quit after 2 months, who

works hard and doesn’t

think she’s doing me a favor

by working here, who can take

a joke, and won’t cry everyday

at her desk. Call...

Every HELP WANTED ad had a telephone number, and when you called it, the person who answered was inevitably informative, and would answer any questions you might ask. If interest from both sides persisted, an on-site job interview was then planned, usually for that same or the next day.

Story Continues Below Adverts

I don’t remember needing to bring a resume with me back then, but references were expected. Usually, the person doing the interview would end up being your boss, and just about always, if not always, I was offered the job.

No muss. No fuss. No agonizing self-doubt. Instant gratification!

The other way I got work was through that great old staple for unemployed officer workers: Kelly Girls.

I loved Kelly Girls!

In the Never Never Land of my youth, being accepted as a Kelly Girl was preceded by an in-person interview in one of their offices – usually by a former Kelly Girl who had risen in the ranks – and a typing test. None of which frightened me, as I enjoyed meeting new people (even potential employers), and I was and still am the fastest typist in the world.

I got some of my favorite jobs through Kelly Girls, because when people I was temping with fell in love with me and vice versa, all they had to do was pay a sort of a “finder’s fee” to Kelly Girls, and they could hire me away.

Over the years, I wanted to spend more hours writing and less hours earning an income, so I switched to seasonal or part-time jobs, working half years or half days, and making up stories or plotting out books the rest of the time.

Even so, all of those jobs were easy to get. Just a concentrated study of the Want Ads with a ball point pen in hand, followed by a phone call, and...Voila...a job!

Now, of course, the world is different.

The “light touch” of face-to-face interviews has gone the way of dial telephones, and there are so many hiring restrictions that Personnel Managers (now called Human Resources) dare not make a decision without consulting manuals about what they are and are not allowed to do, and who they are or are not allowed to hire.

I know that people looking for jobs can still get them. But...oh, my...how impersonal. Filling out forms on the Internet. Living in Illinois or Massachusetts or Arizona, and applying for a jobs in Vermont or Idaho or Florida. Submitting each application under the compound weight of necessity and indifference. Doing it by rote. Inserting data like an automaton. The impersonal multiplied a thousand-fold to the point of irrelevancy.


Not long ago when I was in Wagner Hardware, an adorable teenager with a narrow face, an eager eye, and a baseball cap worn backward on his head leaned amiably over the store counter and said to the manager, “My name is Anthony.
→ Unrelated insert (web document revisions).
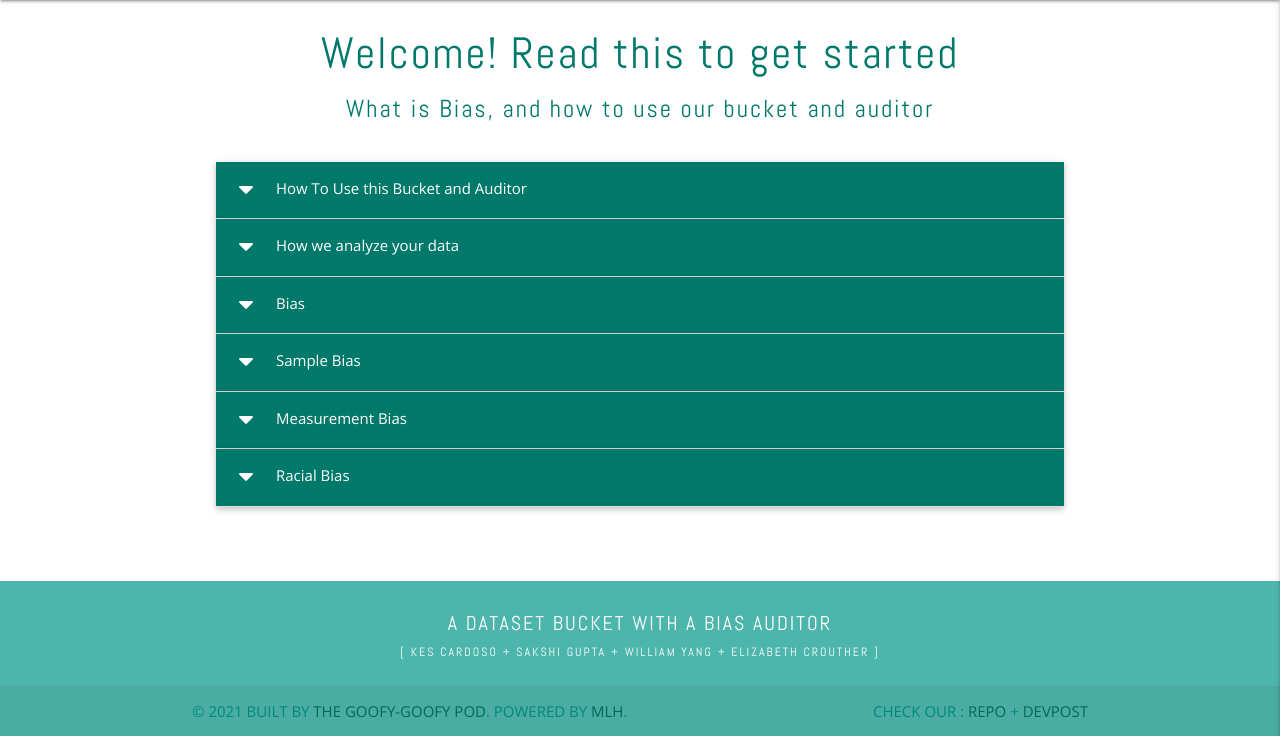
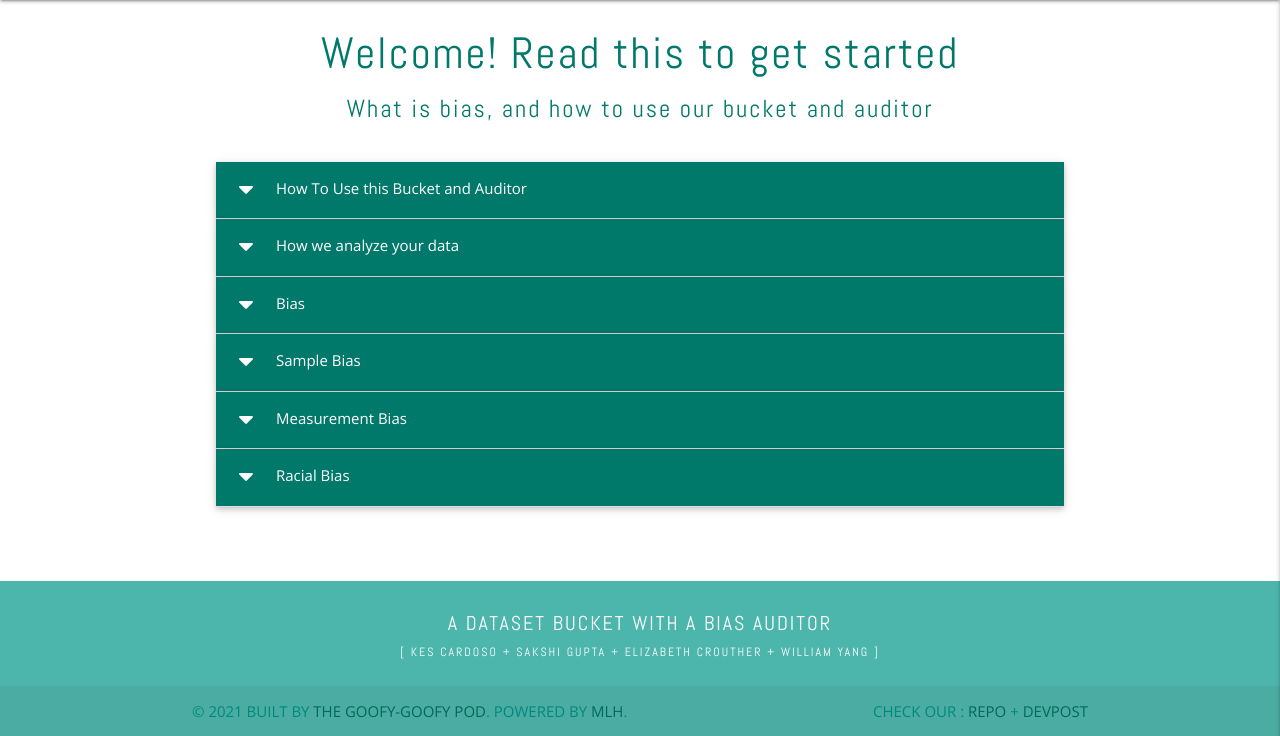
Before and after one commit to kescardoso/datasetbucket, a Flask app: page / in a window 1280 px wide. Shown: the part 64-800 px from the top of the page. Run offline with Flask 2, Linux system fonts and the light colour scheme; some libraries are stand-ins or nearby versions.

Commit message:
Fixed about.html headings and typos

```diff
--- a/requirements.txt
+++ b/requirements.txt
@@ -15,6 +15,8 @@ kaggle==1.5.12
 lazy-object-proxy==1.6.0
 MarkupSafe==1.1.1
 mccabe==0.6.1
+numpy==1.20.2
+pandas==1.2.3
 Pillow==8.1.2
 pylint==2.7.2
 pymongo==3.11.3
@@ -24,6 +26,7 @@ pytz==2021.1
 reportlab==3.5.66
 requests==2.25.1
 scikit-learn==0.24.1
+scipy==1.6.2
 six==1.15.0
 sklearn==0.0
 statistics==1.0.3.5
--- a/templates/about.html
+++ b/templates/about.html
@@ -2,7 +2,7 @@
 {% block content %}
 
 <h3 class="teal-text text-darken-2 center-align">Welcome! Read this to get started</h3>
-<h5 class="teal-text text-darken-2 center-align">What is Bias, and how to use our bucket and auditor</h5>
+<h5 class="teal-text text-darken-2 center-align">What is bias, and how to use our bucket and auditor</h5>
 
 <br>
 
@@ -39,7 +39,7 @@
                 "description" (a short summary of your dataset report),
                 "report" (upload your analysis report pdf from the bias auditor),
                 "date-picker" (select today's date to show when the data was added or last updated),
-                "do do" (toogle on if you are still working on updating the data).
+                "to do" (toogle "on" if you are still working and updating the data).
             </p>
             <p>
                 Use the form "Add Data Tag" to enter new tags for your data entry.
--- a/templates/base.html
+++ b/templates/base.html
@@ -125,7 +125,7 @@
                 <div class="col s12">
                 <h6 class="white-text center">A Dataset Bucket with a Bias Auditor</h6>
                 <h6 class="small-text white-text center">
-                    [ Kes Cardoso + Sakshi Gupta + William Yang + Elizabeth Crouther ]
+                    [ Kes Cardoso + Sakshi Gupta + Elizabeth Crouther + William Yang ]
                 </h6>
                 </div>
             </div>
```
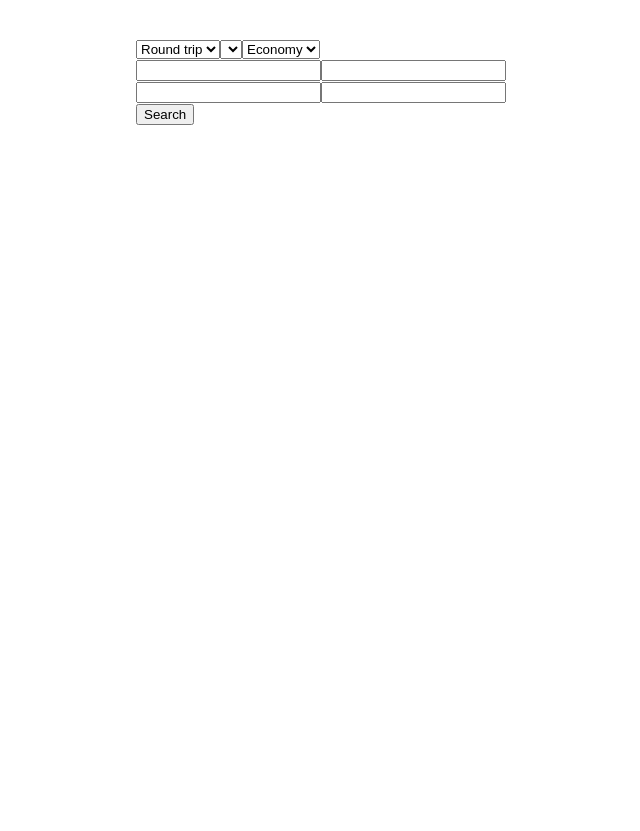
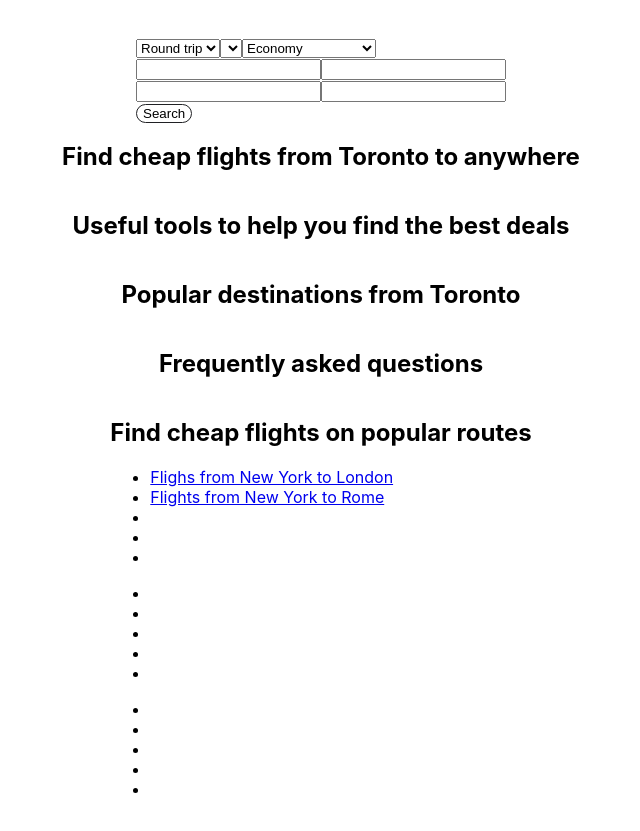
Before and after one commit to FeliciaNemet/flightsDemo, a React (Create React App) app: page / in a window 1280 px wide. Shown: the part 536-1367 px from the top of the page, without its empty margins (319-959 px from the left). Before the commit the page ends 800 px from the top, so only its background shows below. Built offline with nearby package versions, Linux system fonts and the light colour scheme.

Commit message:
Worked on the page structure

```diff
--- a/src/Pages/HomePage/HomePage.js
+++ b/src/Pages/HomePage/HomePage.js
@@ -1,6 +1,7 @@
 import axios from "axios";
 import { useEffect } from "react";
 import './HomePage.scss';
+import { Link } from "react-router-dom";
 
 
 
@@ -33,9 +34,9 @@ const HomePage = () => {
                     <select></select>
                     <select>
                       <option defaultValue="economy">Economy</option>
-                      <option></option>
-                      <option></option>
-                      <option></option>
+                      <option value="premiumEconomy">Premium economy</option>
+                      <option value="business">Business</option>
+                      <option value="first">First</option>
                     </select>
                   </div>
                   <div>
@@ -54,6 +55,107 @@ const HomePage = () => {
                 </div>
               </form>
             </section>
+            <section>
+              <div>
+                <h2>Find cheap flights from Toronto to anywhere</h2>
+              </div>
+            </section>
+            <section>
+              <div>
+                <h2>Useful tools to help you find the best deals</h2>
+              </div>
+            </section>
+            <section>
+              <div>
+                <h2>Popular destinations from Toronto</h2>
+              </div>
+            </section>
+            <section>
+              <div>
+                <h2>Frequently asked questions</h2>
+              </div>
+            </section>
+            <section>
+              <div>
+                <h2>Find cheap flights on popular routes</h2>
+                <div>
+                  <ul>
+                    <li>
+                      <Link to="https://www.google.com/travel/flights/flights-from-new-york-to-paris.html">Flighs from New York to London</Link>
+                    </li>
+                    <li>
+                      <Link to="https://www.google.com/travel/flights/flights-from-new-york-to-rome.html">Flights from New York to Rome</Link>
+                    </li>
+                    <li>
+
+                    </li>
+                    <li>
+
+                    </li>
+                    <li>
+
+                    </li>
+                  </ul>
+                  <ul>
+                    <li>
+
+                    </li>
+                    <li>
+
+                    </li>
+                    <li>
+
+                    </li>
+                    <li>
+
+                    </li>
+                    <li>
+
+                    </li>
+                  </ul>
+                  <ul>
+                    <li>
+
+                    </li>
+                    <li>
+
+                    </li>
+                    <li>
+
+                    </li>
+                    <li>
+
+                    </li>
+                    <li>
+
+                    </li>
+                  </ul>
+                </div>
+              </div>
+            </section>
+            <footer>
+              <section>
+                <div>
+
+                </div>
+                <div>
+
+                </div>
+                <div>
+
+                </div>
+              </section>
+              <section>
+                <div>
+                  <ul>
+
+                  </ul>
+                  <ul>
+
+                  </ul>
+                </div>
+              </section>
+            </footer>
           </div>
         </>
       )
--- a/src/Pages/HomePage/HomePage.scss
+++ b/src/Pages/HomePage/HomePage.scss
@@ -1,6 +1,6 @@
 @use "../../styles/partials/typography" as *;
-
-
+@use "../../styles/partials/variables" as *;
+@use "../../styles/partials/mixins" as *;
 
 .wrapper {
     display: flex;
@@ -23,7 +23,7 @@
 .Title {
     font-family: "Roboto";
     font-weight: 500;
-    color: #202124;
+    color: $primary-Text;
     font-size: 3.5rem;
     margin-top: -2rem;
 }
--- a/src/components/Header/Header.css
+++ b/src/components/Header/Header.css
@@ -1 +1,11 @@
-/*# sourceMappingURL=Header.css.map */
+@font-face {
+  font-family: "Roboto";
+  src: url("../../assets/fonts/Roboto-Regular.ttf") format("truetype");
+  font-weight: 400;
+  font-style: normal;
+}
+button {
+  background-color: #ffffff;
+  border: 0.5px solid #202124;
+  border-radius: 1.5rem;
+}/*# sourceMappingURL=Header.css.map */
--- a/src/components/Header/Header.scss
+++ b/src/components/Header/Header.scss
@@ -0,0 +1,9 @@
+@use '../../styles/partials/variables' as * ;
+@use '../../styles/partials/mixins' as *;
+@use '../../styles/partials/typography' as *;
+
+button {
+    background-color: #ffffff;
+    border: 0.5px solid $primary-Text;
+    border-radius: 1.5rem;
+}
--- /dev/null
+++ b/src/styles/partials/_mixins.scss
@@ -0,0 +1,29 @@
+@use "./typography" as *;
+@use "./variables" as *;
+
+
+@mixin Mobile {
+    @media screen and (min-width: $Mobile) {
+        @content;
+    }
+}
+
+@mixin Tablet {
+    @media screen and (min-width: $Tablet) {
+        @content;
+    }
+}
+
+@mixin Desktop {
+    @media screen and (min-width: $Desktop) {
+        @content;
+    }
+}
+
+
+
+@mixin button {
+    font-family: "Roboto";
+    color: $primary-Text;
+    background-color: #FFFFFF;
+}
--- /dev/null
+++ b/src/styles/partials/_variables.scss
@@ -0,0 +1,13 @@
+//Colors
+$primary-Text: #202124;
+$active-Text: #2962ff;
+
+
+
+
+
+
+//Breakpoints
+$Mobile: 320px;
+$Tablet: 768px;
+$Desktop: 1200px;
```
Also changed, not shown: 2 other files (tests, documents, lock files or other folders).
I’m looking for an after school and summer job. Are you doing any hiring?”

The manager pulled a job application out of a drawer, thrust it at young Anthony, and said, “Fill this out, and I’ll introduce you to the owner.”

The next time I went to Wagner Hardware, there was Anthony behind the counter, ready to ring up my purchases. The baseball hat was still on backward, and there was a big smile on his Huckleberry Finn face.

So...I guess person-to-person is still possible.

But I doubt if job hunting will ever be as much like a treasure hunt as it was when I used to spread the pages of the CLASSIFIED Ads around myself on the floor, lean over the small print with a red pen in my hand, and circle the boxes that ignited my imagination about places to go, people to meet, and money to be made.

Copyright © Shelly Reuben, 2023. Shelly Reuben’s books have been nominated for Edgar, Prometheus, and Falcon awards. For more about her writing, visit www.shellyreuben.com